Structured diff data

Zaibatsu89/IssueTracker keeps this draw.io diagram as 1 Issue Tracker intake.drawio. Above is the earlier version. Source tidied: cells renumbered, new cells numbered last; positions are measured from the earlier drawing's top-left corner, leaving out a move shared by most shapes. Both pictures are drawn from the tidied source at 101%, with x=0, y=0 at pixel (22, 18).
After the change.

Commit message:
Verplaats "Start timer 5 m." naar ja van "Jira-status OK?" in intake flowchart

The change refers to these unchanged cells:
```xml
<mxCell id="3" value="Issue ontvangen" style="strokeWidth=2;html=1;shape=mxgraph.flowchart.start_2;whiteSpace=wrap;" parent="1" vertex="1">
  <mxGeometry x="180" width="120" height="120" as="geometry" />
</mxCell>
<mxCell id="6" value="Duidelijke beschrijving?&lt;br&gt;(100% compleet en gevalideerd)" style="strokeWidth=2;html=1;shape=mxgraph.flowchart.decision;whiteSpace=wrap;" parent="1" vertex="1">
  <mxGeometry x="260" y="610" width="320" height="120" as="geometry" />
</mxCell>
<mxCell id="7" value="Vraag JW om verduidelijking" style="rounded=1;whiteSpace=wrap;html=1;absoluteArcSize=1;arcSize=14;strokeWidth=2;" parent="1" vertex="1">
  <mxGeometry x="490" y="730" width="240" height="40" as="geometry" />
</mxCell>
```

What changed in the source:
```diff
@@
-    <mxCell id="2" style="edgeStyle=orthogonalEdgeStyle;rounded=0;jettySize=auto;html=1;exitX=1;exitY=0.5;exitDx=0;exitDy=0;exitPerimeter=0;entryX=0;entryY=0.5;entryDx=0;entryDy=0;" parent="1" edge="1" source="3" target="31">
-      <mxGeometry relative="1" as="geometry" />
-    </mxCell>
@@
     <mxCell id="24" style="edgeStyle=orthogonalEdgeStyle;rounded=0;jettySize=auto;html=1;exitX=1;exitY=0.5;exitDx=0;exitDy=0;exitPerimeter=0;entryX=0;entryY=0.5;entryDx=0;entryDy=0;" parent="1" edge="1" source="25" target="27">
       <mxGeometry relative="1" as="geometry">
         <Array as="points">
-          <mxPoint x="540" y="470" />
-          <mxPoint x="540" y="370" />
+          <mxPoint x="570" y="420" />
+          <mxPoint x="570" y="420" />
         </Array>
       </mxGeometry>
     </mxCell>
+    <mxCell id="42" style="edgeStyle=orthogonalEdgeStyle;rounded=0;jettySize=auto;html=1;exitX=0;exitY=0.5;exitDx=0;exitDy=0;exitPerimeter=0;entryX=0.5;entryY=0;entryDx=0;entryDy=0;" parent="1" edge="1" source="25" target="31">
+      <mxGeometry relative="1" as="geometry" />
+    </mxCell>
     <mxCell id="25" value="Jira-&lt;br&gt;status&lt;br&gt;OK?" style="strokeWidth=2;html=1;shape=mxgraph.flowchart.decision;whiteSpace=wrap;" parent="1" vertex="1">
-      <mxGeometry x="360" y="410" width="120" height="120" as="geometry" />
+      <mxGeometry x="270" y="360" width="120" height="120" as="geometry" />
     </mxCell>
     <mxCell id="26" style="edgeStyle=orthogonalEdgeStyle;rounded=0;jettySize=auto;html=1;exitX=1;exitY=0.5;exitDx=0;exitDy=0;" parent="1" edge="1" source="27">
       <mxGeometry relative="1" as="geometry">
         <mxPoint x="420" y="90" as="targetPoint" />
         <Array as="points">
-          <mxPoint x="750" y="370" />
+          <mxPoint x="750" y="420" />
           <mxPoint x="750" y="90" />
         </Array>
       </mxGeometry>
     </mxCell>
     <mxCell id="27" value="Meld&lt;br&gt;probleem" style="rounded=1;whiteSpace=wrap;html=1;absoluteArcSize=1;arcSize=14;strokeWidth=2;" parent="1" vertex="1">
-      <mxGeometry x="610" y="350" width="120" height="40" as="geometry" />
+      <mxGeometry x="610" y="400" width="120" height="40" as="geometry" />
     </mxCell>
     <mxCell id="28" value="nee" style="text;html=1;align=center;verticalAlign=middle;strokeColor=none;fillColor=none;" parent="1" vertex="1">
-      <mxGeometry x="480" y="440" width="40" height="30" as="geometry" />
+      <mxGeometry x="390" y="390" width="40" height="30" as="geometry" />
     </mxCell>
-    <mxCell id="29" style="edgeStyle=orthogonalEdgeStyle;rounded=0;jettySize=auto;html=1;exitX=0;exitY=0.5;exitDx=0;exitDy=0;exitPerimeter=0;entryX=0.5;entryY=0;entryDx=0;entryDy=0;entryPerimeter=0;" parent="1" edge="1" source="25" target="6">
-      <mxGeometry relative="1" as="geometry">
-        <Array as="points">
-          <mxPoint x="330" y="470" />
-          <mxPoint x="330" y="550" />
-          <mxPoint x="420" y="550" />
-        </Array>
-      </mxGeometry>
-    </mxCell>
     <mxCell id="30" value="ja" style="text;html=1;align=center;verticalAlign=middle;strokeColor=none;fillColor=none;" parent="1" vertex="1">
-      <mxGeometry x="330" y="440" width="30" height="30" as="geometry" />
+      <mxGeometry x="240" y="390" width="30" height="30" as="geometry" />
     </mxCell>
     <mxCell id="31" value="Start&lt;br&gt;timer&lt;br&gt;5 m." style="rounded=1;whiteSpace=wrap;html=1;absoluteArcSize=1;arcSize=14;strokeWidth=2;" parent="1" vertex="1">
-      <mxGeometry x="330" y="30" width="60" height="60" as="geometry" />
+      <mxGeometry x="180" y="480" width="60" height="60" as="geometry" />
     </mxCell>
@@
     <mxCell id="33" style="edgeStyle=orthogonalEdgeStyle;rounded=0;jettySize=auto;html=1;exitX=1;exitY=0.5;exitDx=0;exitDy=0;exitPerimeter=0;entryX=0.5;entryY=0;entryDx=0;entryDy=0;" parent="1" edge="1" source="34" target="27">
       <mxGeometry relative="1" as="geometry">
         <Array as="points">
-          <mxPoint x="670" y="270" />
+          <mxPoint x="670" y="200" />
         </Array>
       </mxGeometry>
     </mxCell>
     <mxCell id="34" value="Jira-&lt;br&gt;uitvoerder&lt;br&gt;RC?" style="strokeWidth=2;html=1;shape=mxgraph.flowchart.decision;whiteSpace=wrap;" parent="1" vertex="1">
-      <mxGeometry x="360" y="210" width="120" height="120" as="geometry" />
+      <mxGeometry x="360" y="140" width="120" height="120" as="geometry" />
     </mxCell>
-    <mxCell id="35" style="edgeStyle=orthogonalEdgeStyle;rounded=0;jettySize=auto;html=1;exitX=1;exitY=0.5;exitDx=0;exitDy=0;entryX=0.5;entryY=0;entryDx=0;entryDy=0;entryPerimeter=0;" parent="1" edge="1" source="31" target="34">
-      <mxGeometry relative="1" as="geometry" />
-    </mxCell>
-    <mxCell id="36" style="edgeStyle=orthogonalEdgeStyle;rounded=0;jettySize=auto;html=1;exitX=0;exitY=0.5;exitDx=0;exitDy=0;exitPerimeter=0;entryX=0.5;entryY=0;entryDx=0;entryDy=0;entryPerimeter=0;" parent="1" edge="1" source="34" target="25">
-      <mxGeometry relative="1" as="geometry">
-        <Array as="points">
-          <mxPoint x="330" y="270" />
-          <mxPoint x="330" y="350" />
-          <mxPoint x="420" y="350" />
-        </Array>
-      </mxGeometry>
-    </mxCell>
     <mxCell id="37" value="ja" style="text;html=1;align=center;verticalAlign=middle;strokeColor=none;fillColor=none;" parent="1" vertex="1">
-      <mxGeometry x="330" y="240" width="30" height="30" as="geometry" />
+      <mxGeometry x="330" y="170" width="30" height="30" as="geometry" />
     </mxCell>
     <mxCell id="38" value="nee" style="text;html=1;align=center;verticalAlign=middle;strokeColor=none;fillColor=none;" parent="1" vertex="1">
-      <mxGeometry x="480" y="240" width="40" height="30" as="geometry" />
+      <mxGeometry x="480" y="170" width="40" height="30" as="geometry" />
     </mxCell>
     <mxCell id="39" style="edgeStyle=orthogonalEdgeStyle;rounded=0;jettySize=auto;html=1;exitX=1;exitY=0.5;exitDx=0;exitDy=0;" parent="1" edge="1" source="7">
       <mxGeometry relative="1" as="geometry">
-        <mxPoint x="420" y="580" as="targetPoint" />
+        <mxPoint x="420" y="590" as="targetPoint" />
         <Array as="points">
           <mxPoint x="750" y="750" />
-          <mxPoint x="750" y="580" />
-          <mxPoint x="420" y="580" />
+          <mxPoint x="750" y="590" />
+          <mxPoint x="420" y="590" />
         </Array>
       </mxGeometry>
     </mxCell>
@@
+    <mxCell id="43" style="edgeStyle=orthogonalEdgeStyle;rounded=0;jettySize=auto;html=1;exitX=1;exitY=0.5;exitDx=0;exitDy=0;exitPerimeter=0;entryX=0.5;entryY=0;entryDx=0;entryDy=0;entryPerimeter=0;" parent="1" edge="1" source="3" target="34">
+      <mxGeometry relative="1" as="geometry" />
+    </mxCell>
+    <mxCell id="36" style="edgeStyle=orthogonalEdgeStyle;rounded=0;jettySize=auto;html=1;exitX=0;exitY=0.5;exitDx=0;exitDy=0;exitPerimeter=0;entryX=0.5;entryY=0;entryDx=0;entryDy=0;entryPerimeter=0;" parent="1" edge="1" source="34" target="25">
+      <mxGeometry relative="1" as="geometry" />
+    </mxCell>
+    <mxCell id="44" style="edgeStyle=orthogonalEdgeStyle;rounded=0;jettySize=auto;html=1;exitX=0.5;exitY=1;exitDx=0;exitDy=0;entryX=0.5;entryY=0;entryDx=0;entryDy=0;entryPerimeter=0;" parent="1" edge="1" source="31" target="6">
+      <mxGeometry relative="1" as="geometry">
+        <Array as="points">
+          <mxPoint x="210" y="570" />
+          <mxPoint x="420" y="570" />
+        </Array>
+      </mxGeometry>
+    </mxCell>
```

Activity — Write only the number of lines in the entries where the string "flowchart" occurs.

Solution for this problem — 5